This essay is not based on a certain hypothesis but instead researches a topic and attempts to put a complex issue into more simple language. The essay is broken down into four parts: background on Charles de Gaulle, background on Europe, details of the Fouchet Plan, and the impact of the Fouchet Plan. The first section elaborates on de Gaulle’s political history (pre-1958) and how he developed certain views. The second then moves back in time to the French novelist Victor Hugo, who was the first person to coin the term “États-Unis d’Europe” (United States of Europe). Furthermore, the essay briefly outlines the formation of the European Economic Community here.
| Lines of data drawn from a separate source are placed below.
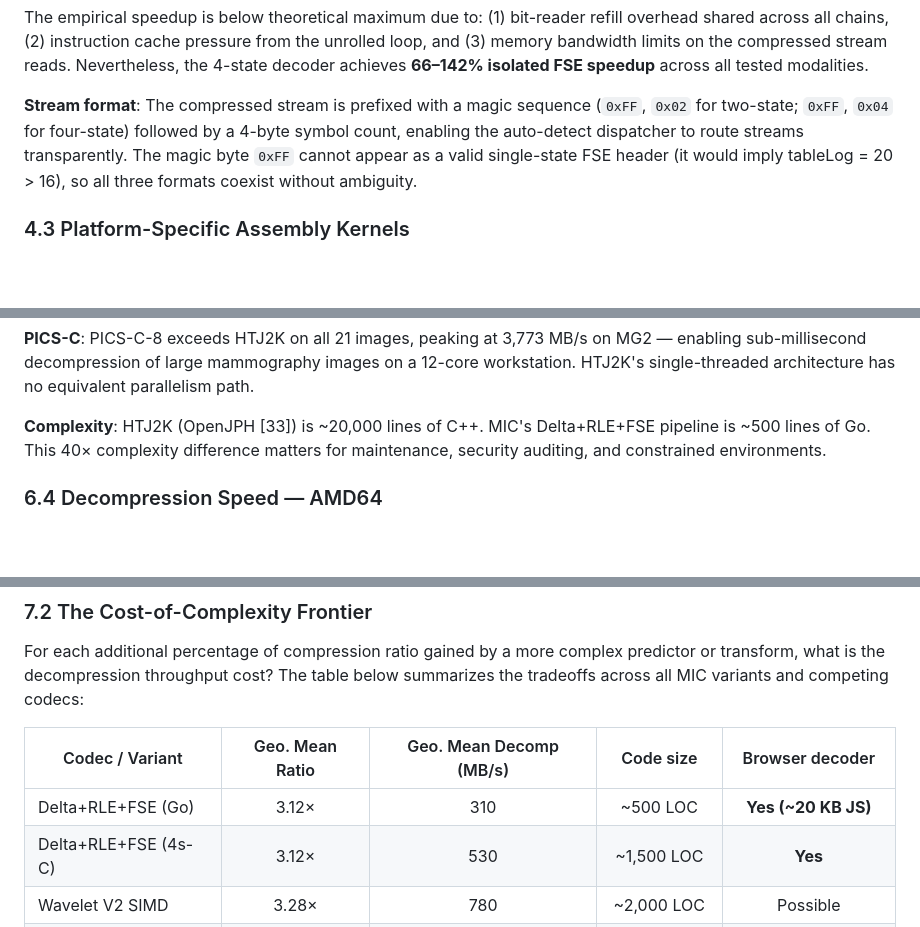
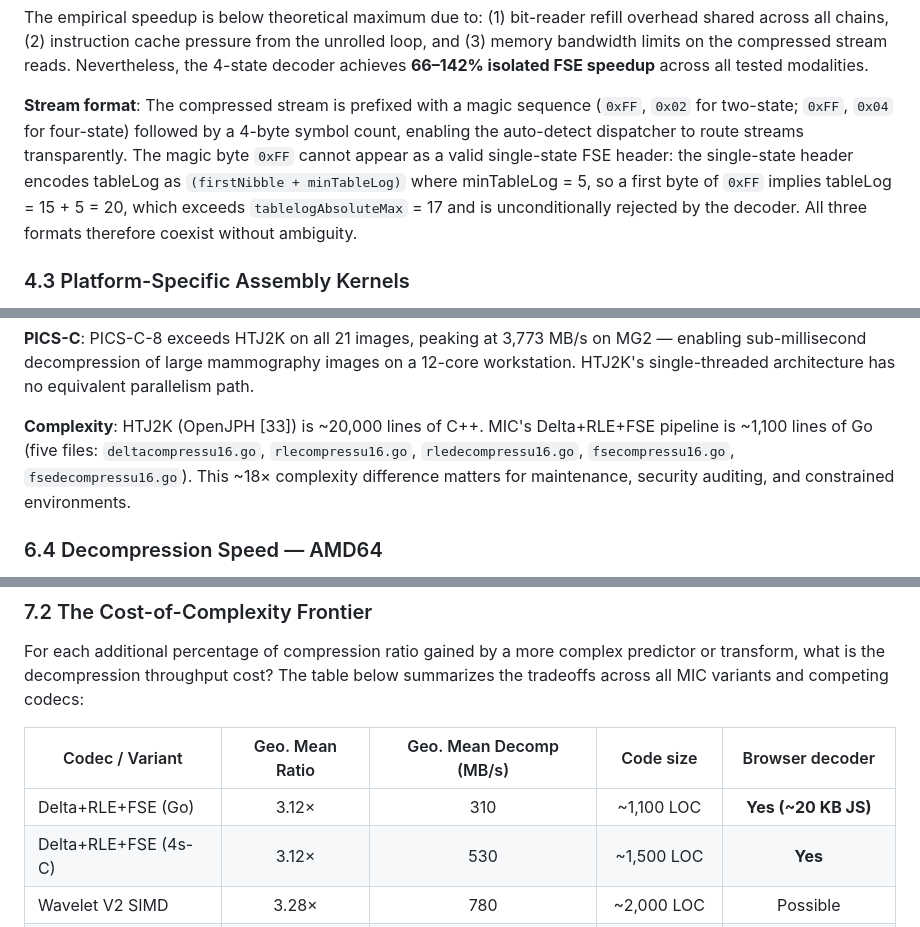
Before and after one commit to pappuks/medical-image-codec, a Markdown page: paper/mic-paper-v2.md, 3 parts joined by grey strips. GitHub-like rendering; blank space fills up the shorter version.

```diff
--- a/paper/mic-paper-v2.md
+++ b/paper/mic-paper-v2.md
@@ -238,7 +238,7 @@ The four chains are completely independent: each has its own state variable, its
 
 The empirical speedup is below theoretical maximum due to: (1) bit-reader refill overhead shared across all chains, (2) instruction cache pressure from the unrolled loop, and (3) memory bandwidth limits on the compressed stream reads. Nevertheless, the 4-state decoder achieves **66–142% isolated FSE speedup** across all tested modalities.
 
-**Stream format**: The compressed stream is prefixed with a magic sequence (`0xFF`, `0x02` for two-state; `0xFF`, `0x04` for four-state) followed by a 4-byte symbol count, enabling the auto-detect dispatcher to route streams transparently. The magic byte `0xFF` cannot appear as a valid single-state FSE header (it would imply tableLog = 20 > 16), so all three formats coexist without ambiguity.
+**Stream format**: The compressed stream is prefixed with a magic sequence (`0xFF`, `0x02` for two-state; `0xFF`, `0x04` for four-state) followed by a 4-byte symbol count, enabling the auto-detect dispatcher to route streams transparently. The magic byte `0xFF` cannot appear as a valid single-state FSE header: the single-state header encodes tableLog as `(firstNibble + minTableLog)` where minTableLog = 5, so a first byte of `0xFF` implies tableLog = 15 + 5 = 20, which exceeds `tablelogAbsoluteMax` = 17 and is unconditionally rejected by the decoder. All three formats therefore coexist without ambiguity.
 
 ### 4.3 Platform-Specific Assembly Kernels
 
@@ -434,7 +434,7 @@ The table below consolidates all single-threaded and PICS-C measurements on Appl
 
 **PICS-C**: PICS-C-8 exceeds HTJ2K on all 21 images, peaking at 3,773 MB/s on MG2 — enabling sub-millisecond decompression of large mammography images on a 12-core workstation. HTJ2K's single-threaded architecture has no equivalent parallelism path.
 
-**Complexity**: HTJ2K (OpenJPH [33]) is ~20,000 lines of C++. MIC's Delta+RLE+FSE pipeline is ~500 lines of Go. This 40× complexity difference matters for maintenance, security auditing, and constrained environments.
+**Complexity**: HTJ2K (OpenJPH [33]) is ~20,000 lines of C++. MIC's Delta+RLE+FSE pipeline is ~1,100 lines of Go (five files: `deltacompressu16.go`, `rlecompressu16.go`, `rledecompressu16.go`, `fsecompressu16.go`, `fsedecompressu16.go`). This ~18× complexity difference matters for maintenance, security auditing, and constrained environments.
 
 ### 6.4 Decompression Speed — AMD64
 
@@ -599,7 +599,7 @@ For each additional percentage of compression ratio gained by a more complex pre
 
 | Codec / Variant | Geo. Mean Ratio | Geo. Mean Decomp (MB/s) | Code size | Browser decoder |
 |-----------------|:--------------:|:-----------------------:|:---------:|:---------------:|
-| Delta+RLE+FSE (Go) | 3.12× | 310 | ~500 LOC | **Yes (~20 KB JS)** |
+| Delta+RLE+FSE (Go) | 3.12× | 310 | ~1,100 LOC | **Yes (~20 KB JS)** |
 | Delta+RLE+FSE (4s-C) | 3.12× | 530 | ~1,500 LOC | **Yes** |
 | Wavelet V2 SIMD | 3.28× | 780 | ~2,000 LOC | Possible |
 | HTJ2K (OpenJPH) | 3.15× | 460 | ~20,000 LOC | No |
```
Also changed, not shown: other parts of paper/mic-paper-v2.md (+10 -10 lines).
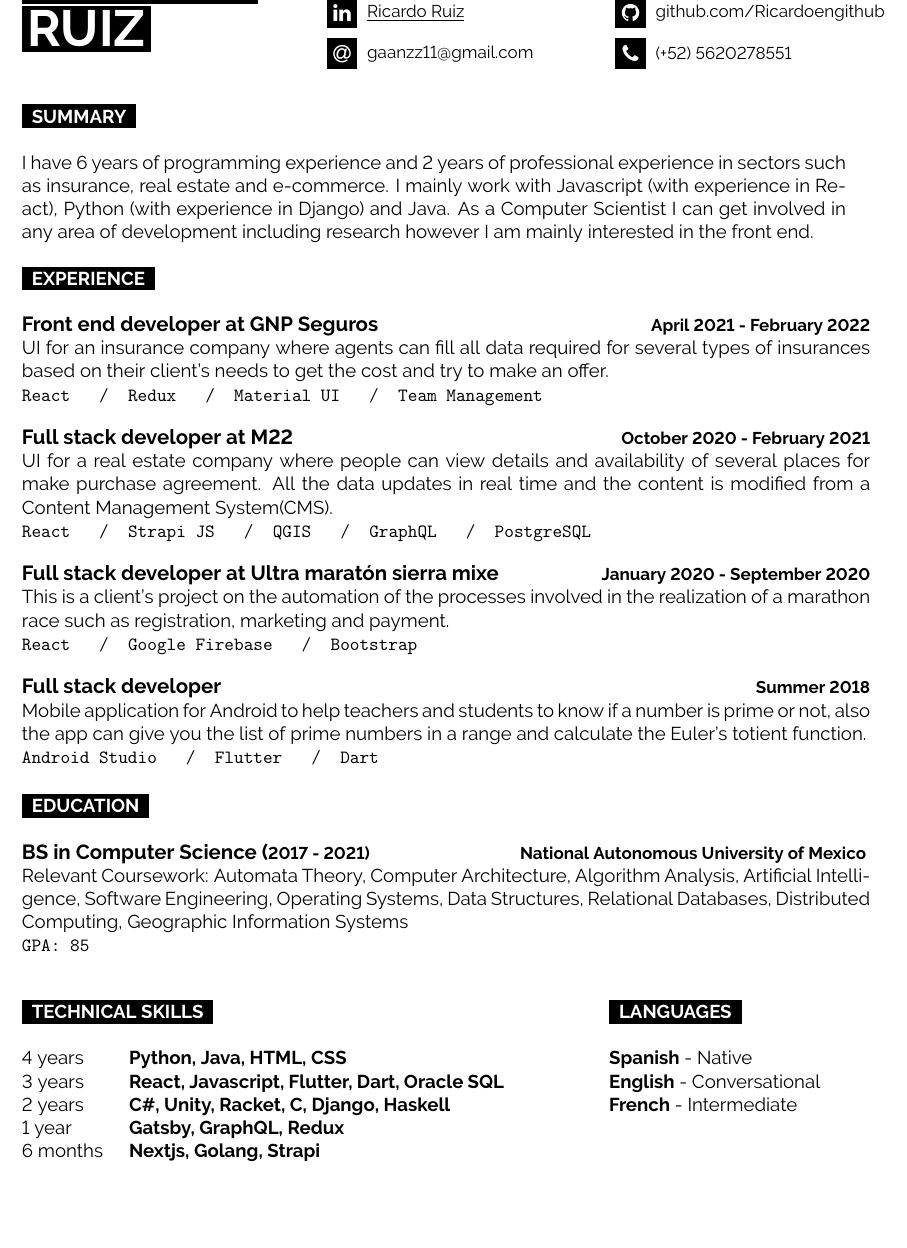
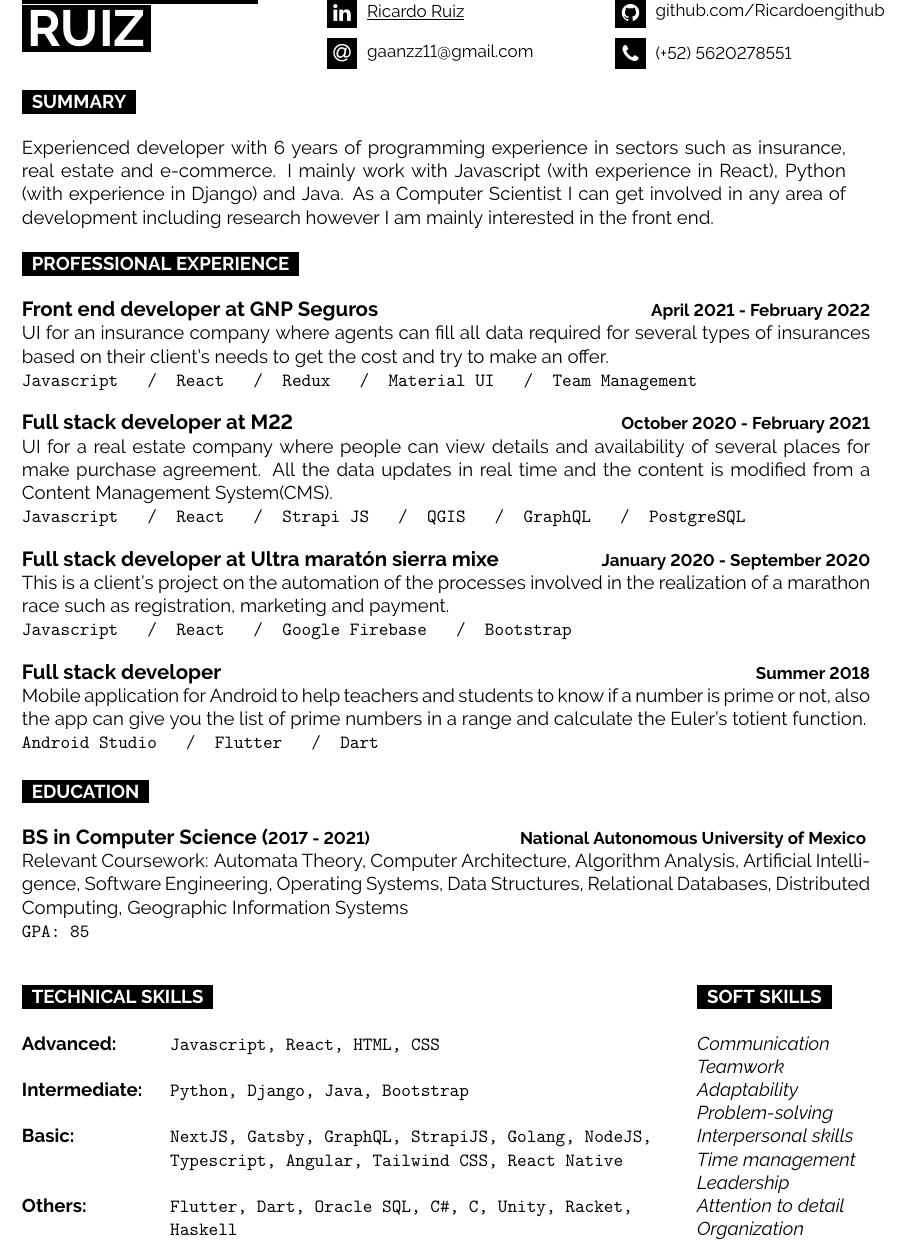
Before and after one commit to Ricardoengithub/CV, a LaTeX CV (en/cv-en.tex): part of the page, cut so that both start at the same text, the shorter picture padded with empty space. Compiled offline with pdfLaTeX.

Commit message:
Update 22 de junio 2022

```diff
--- a/en/cv-en.tex
+++ b/en/cv-en.tex
@@ -12,6 +12,9 @@
 
 %we use utf8 since we want to build from any machine
 \usepackage[utf8]{inputenc}
+
+\usepackage{fontawesome}
+
 
 %----------------------------------------------------------------------------------------
 %	LOGIC
@@ -56,7 +59,7 @@
 \usepackage[a4paper]{geometry}
 
 % for example, change the margins to 2 inches all round
-\geometry{top=2cm, bottom=2cm, left=2cm, right=2cm}
+\geometry{top=1.5cm, bottom=1.5cm, left=2cm, right=2cm}
 
 % use customized header
 \usepackage{fancyhdr}
@@ -292,34 +295,34 @@
 	\end{minipage}%
 
 	% manage space by reducing font size
-	\vspace{0.5cm}
+	\vspace{0.2cm}
 	%----------------------------------------------------------------------------------------
 	%	SKILLS AND TECHNOLOGIES
 	%----------------------------------------------------------------------------------------
 
 	\cvsect{Summary}
-	I have 6 years of programming experience and 2 years of professional experience in sectors such as insurance, real estate and e-commerce. I mainly work with Javascript (with experience in React), Python (with experience in Django) and Java. As a Computer Scientist I can get involved in any area of development including research however I am mainly interested in the front end. \\
+	Experienced developer with 6 years of programming experience in sectors such as insurance, real estate and e-commerce. I mainly work with Javascript (with experience in React), Python (with experience in Django) and Java. As a Computer Scientist I can get involved in any area of development including research however I am mainly interested in the front end. \\
 	\\
-	\cvsect{Experience}
+	\cvsect{Professional Experience}
 	\begin{entrylist}
 		\entry
 		{Front end developer at GNP Seguros}
 		{April 2021 - February 2022}
 		{GNP Seguros}
 		{UI for an insurance company where agents can fill all data required for several types of insurances based on their client's needs to get the cost and try to make an offer.}
-		{ React \slashsep Redux \slashsep Material UI \slashsep Team Management}
+		{ Javascript \slashsep React \slashsep Redux \slashsep Material UI \slashsep Team Management}
 		\entry
 		{Full stack developer at M22}
 		{October 2020 - February 2021}
 		{M22}
 		{UI for a real estate company where people can view details and availability of several places for make purchase agreement. All the data updates in real time and the content is modified from a Content Management System(CMS).}
-		{React \slashsep Strapi JS \slashsep QGIS \slashsep GraphQL \slashsep PostgreSQL}
+		{Javascript \slashsep React \slashsep Strapi JS \slashsep QGIS \slashsep GraphQL \slashsep PostgreSQL}
 		\entry
 		{Full stack developer at Ultra maratón sierra mixe}
 		{January 2020 - September 2020}
 		{Ultra maratón sierra mixe}
 		{This is a client's project on the automation of the processes involved in the realization of a marathon race such as registration, marketing and payment.}
-		{React \slashsep Google Firebase \slashsep Bootstrap}
+		{Javascript \slashsep React \slashsep Google Firebase \slashsep Bootstrap}
 		\entry
 		{Full stack developer}
 		{Summer 2018}
@@ -338,21 +341,36 @@
 		{GPA: 85}
 	\end{entrylist}
 	\\
-	\begin{minipage}[t]{0.65\textwidth}\hrule height 0pt width 0pt%
+	\begin{minipage}[t]{.8\textwidth}\hrule height 0pt width 0pt%
 	\cvsect{Technical Skills}
-	\begin{minipage}[t]{0.2\textwidth}%
-		4 years\\ 3 years \\ 2 years \\ 1 year \\ 6 months
+	\begin{minipage}[t]{0.22\textwidth}
+		\textbf{Advanced: }\\ \\
+		\textbf{Intermediate: }\\ \\
+		\textbf{Basic: } \\ \\ \\
+		\textbf{Others: }
+	\end{minipage}
+	\begin{minipage}[t]{.8\textwidth}%
+		\texttt{Javascript, React, HTML, CSS} \\ \\
+		\texttt{Python, Django, Java, Bootstrap} \\ \\
+		\texttt{NextJS, Gatsby, GraphQL, StrapiJS, Golang, NodeJS, Typescript, Angular, Tailwind CSS, React Native} \\ \\
+		\texttt{Flutter, Dart, Oracle SQL, C\#, C, Unity, Racket, Haskell}
 	\end{minipage}%
-	\begin{minipage}[t]{0.7\textwidth}%
-		\textbf{Python, Java, HTML, CSS} \\ \textbf{React, Javascript, Flutter, Dart, Oracle SQL} \\ \textbf{C\#, Unity, Racket, C, Django, Haskell} \\ \textbf{Gatsby, GraphQL, Redux} \\ \textbf{Nextjs, Golang, Strapi}
-	\end{minipage}%
-	\end{minipage}%
-	\hspace{1cm}
-	\begin{minipage}[t]{0.35\textwidth}\hrule height 0pt width 0pt%
-		\cvsect{Languages}
-		\textbf{Spanish} - Native\\
-		\textbf{English} - Conversational\\
-		\textbf{French} - Intermediate\\
+	\end{minipage}
+	\hspace{.2cm}
+		\begin{minipage}[t]{0.3\textwidth}\hrule height 0pt width 0pt%
+		\cvsect{Soft skills}
+		\textit{Communication}\\
+		\textit{Teamwork}\\
+		\textit{Adaptability}\\
+		\textit{Problem-solving}\\
+		\textit{Interpersonal skills}\\
+		\textit{Time management}\\
+		\textit{Leadership}\\
+		\textit{Attention to detail}\\
+		\textit{Organization}
 	\end{minipage}%
 
+
+
+
 \end{document}
```
Also changed, not shown: en/cv-en.pdf, 1 other file.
The main body of the essay examines the return of de Gaulle to French politics in 1958 and explains why he believed that Europe should have an intergovernmental union, rather than the supranational union that was present in the form of the EEC. Note there is a paragraph which summarises the Fouchet Plan and explains why de Gaulle believed that change was necessary for Europe. The concluding paragraphs look more closely at the European response to de Gaulle’s proposals, explaining why the Fouchet Plan was ultimately rejected, as well as de Gaulle’s European impact after the plan was rejected. The information presented in the essay is not as detailed as if written it in English, but nonetheless, it does make a very complicated issue much more understandable (for those that can read French).
Contributed by Harry Eaton